- Requirement:
Send back all of the data, word for word.

(Data extracted from a collection)

○ ○ ○ ○ ○

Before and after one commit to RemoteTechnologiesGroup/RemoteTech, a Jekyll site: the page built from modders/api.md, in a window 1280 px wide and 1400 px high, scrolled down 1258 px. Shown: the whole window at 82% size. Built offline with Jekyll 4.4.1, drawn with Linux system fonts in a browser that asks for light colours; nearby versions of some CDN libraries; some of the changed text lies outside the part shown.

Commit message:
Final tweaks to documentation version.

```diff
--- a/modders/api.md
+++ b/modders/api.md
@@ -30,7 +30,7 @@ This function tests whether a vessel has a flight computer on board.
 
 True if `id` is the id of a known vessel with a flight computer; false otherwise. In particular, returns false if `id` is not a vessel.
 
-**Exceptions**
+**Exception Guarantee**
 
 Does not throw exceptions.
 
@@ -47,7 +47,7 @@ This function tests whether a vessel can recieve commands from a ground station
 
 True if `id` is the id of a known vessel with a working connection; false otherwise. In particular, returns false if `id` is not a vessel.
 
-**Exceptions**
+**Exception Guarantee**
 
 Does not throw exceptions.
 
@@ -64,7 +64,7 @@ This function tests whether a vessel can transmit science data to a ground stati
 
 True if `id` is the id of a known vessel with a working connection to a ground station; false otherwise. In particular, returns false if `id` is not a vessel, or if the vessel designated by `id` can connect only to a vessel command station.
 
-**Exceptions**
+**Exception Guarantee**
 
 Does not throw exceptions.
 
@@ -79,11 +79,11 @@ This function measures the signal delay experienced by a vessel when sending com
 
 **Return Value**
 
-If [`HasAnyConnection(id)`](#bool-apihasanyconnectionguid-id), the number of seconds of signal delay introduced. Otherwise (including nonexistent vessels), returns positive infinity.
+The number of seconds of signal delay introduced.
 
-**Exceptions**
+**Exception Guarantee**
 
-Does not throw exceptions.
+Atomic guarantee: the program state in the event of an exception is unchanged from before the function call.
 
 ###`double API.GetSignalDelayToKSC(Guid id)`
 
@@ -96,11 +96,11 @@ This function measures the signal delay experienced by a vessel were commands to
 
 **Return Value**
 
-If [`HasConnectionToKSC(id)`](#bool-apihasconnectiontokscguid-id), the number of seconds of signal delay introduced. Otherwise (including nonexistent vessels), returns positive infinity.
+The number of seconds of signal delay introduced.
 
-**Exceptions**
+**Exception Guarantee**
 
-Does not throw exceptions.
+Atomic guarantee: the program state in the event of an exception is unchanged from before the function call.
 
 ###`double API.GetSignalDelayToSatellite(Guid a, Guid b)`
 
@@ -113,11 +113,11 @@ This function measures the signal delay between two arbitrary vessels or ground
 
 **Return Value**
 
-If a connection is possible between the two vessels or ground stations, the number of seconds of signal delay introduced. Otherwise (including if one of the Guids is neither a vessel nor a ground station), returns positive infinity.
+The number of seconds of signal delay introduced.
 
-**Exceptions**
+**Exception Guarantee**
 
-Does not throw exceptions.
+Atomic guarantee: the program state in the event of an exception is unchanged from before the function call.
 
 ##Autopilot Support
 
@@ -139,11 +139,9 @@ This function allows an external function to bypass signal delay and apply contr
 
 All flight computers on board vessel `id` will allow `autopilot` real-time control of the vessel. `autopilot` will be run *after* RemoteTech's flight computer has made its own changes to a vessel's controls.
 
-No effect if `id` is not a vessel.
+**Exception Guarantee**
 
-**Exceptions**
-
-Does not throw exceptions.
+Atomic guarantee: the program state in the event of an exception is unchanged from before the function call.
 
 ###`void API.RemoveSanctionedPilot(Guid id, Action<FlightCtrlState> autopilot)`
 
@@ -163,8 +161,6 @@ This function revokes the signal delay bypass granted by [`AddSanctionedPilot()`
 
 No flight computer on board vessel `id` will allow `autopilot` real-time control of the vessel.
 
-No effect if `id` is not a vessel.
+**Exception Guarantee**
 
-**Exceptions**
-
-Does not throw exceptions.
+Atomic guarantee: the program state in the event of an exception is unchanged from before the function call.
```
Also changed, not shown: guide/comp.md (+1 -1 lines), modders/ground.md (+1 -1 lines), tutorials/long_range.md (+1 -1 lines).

○ ○ ○ ○ ○

- Finished task:
Before and after one commit to RemoteTechnologiesGroup/RemoteTech, a Jekyll site: the page built from modders/api.md, in a window 1280 px wide and 1400 px high, scrolled down 1258 px. Shown: the whole window at 82% size. Built offline with Jekyll 4.4.1, drawn with Linux system fonts in a browser that asks for light colours; nearby versions of some CDN libraries; some of the changed text lies outside the part shown.

Commit message:
Final tweaks to documentation version.

```diff
--- a/modders/api.md
+++ b/modders/api.md
@@ -30,7 +30,7 @@ This function tests whether a vessel has a flight computer on board.
 
 True if `id` is the id of a known vessel with a flight computer; false otherwise. In particular, returns false if `id` is not a vessel.
 
-**Exceptions**
+**Exception Guarantee**
 
 Does not throw exceptions.
 
@@ -47,7 +47,7 @@ This function tests whether a vessel can recieve commands from a ground station
 
 True if `id` is the id of a known vessel with a working connection; false otherwise. In particular, returns false if `id` is not a vessel.
 
-**Exceptions**
+**Exception Guarantee**
 
 Does not throw exceptions.
 
@@ -64,7 +64,7 @@ This function tests whether a vessel can transmit science data to a ground stati
 
 True if `id` is the id of a known vessel with a working connection to a ground station; false otherwise. In particular, returns false if `id` is not a vessel, or if the vessel designated by `id` can connect only to a vessel command station.
 
-**Exceptions**
+**Exception Guarantee**
 
 Does not throw exceptions.
 
@@ -79,11 +79,11 @@ This function measures the signal delay experienced by a vessel when sending com
 
 **Return Value**
 
-If [`HasAnyConnection(id)`](#bool-apihasanyconnectionguid-id), the number of seconds of signal delay introduced. Otherwise (including nonexistent vessels), returns positive infinity.
+The number of seconds of signal delay introduced.
 
-**Exceptions**
+**Exception Guarantee**
 
-Does not throw exceptions.
+Atomic guarantee: the program state in the event of an exception is unchanged from before the function call.
 
 ###`double API.GetSignalDelayToKSC(Guid id)`
 
@@ -96,11 +96,11 @@ This function measures the signal delay experienced by a vessel were commands to
 
 **Return Value**
 
-If [`HasConnectionToKSC(id)`](#bool-apihasconnectiontokscguid-id), the number of seconds of signal delay introduced. Otherwise (including nonexistent vessels), returns positive infinity.
+The number of seconds of signal delay introduced.
 
-**Exceptions**
+**Exception Guarantee**
 
-Does not throw exceptions.
+Atomic guarantee: the program state in the event of an exception is unchanged from before the function call.
 
 ###`double API.GetSignalDelayToSatellite(Guid a, Guid b)`
 
@@ -113,11 +113,11 @@ This function measures the signal delay between two arbitrary vessels or ground
 
 **Return Value**
 
-If a connection is possible between the two vessels or ground stations, the number of seconds of signal delay introduced. Otherwise (including if one of the Guids is neither a vessel nor a ground station), returns positive infinity.
+The number of seconds of signal delay introduced.
 
-**Exceptions**
+**Exception Guarantee**
 
-Does not throw exceptions.
+Atomic guarantee: the program state in the event of an exception is unchanged from before the function call.
 
 ##Autopilot Support
 
@@ -139,11 +139,9 @@ This function allows an external function to bypass signal delay and apply contr
 
 All flight computers on board vessel `id` will allow `autopilot` real-time control of the vessel. `autopilot` will be run *after* RemoteTech's flight computer has made its own changes to a vessel's controls.
 
-No effect if `id` is not a vessel.
+**Exception Guarantee**
 
-**Exceptions**
-
-Does not throw exceptions.
+Atomic guarantee: the program state in the event of an exception is unchanged from before the function call.
 
 ###`void API.RemoveSanctionedPilot(Guid id, Action<FlightCtrlState> autopilot)`
 
@@ -163,8 +161,6 @@ This function revokes the signal delay bypass granted by [`AddSanctionedPilot()`
 
 No flight computer on board vessel `id` will allow `autopilot` real-time control of the vessel.
 
-No effect if `id` is not a vessel.
+**Exception Guarantee**
 
-**Exceptions**
-
-Does not throw exceptions.
+Atomic guarantee: the program state in the event of an exception is unchanged from before the function call.
```
Also changed, not shown: guide/comp.md (+1 -1 lines), modders/ground.md (+1 -1 lines), tutorials/long_range.md (+1 -1 lines).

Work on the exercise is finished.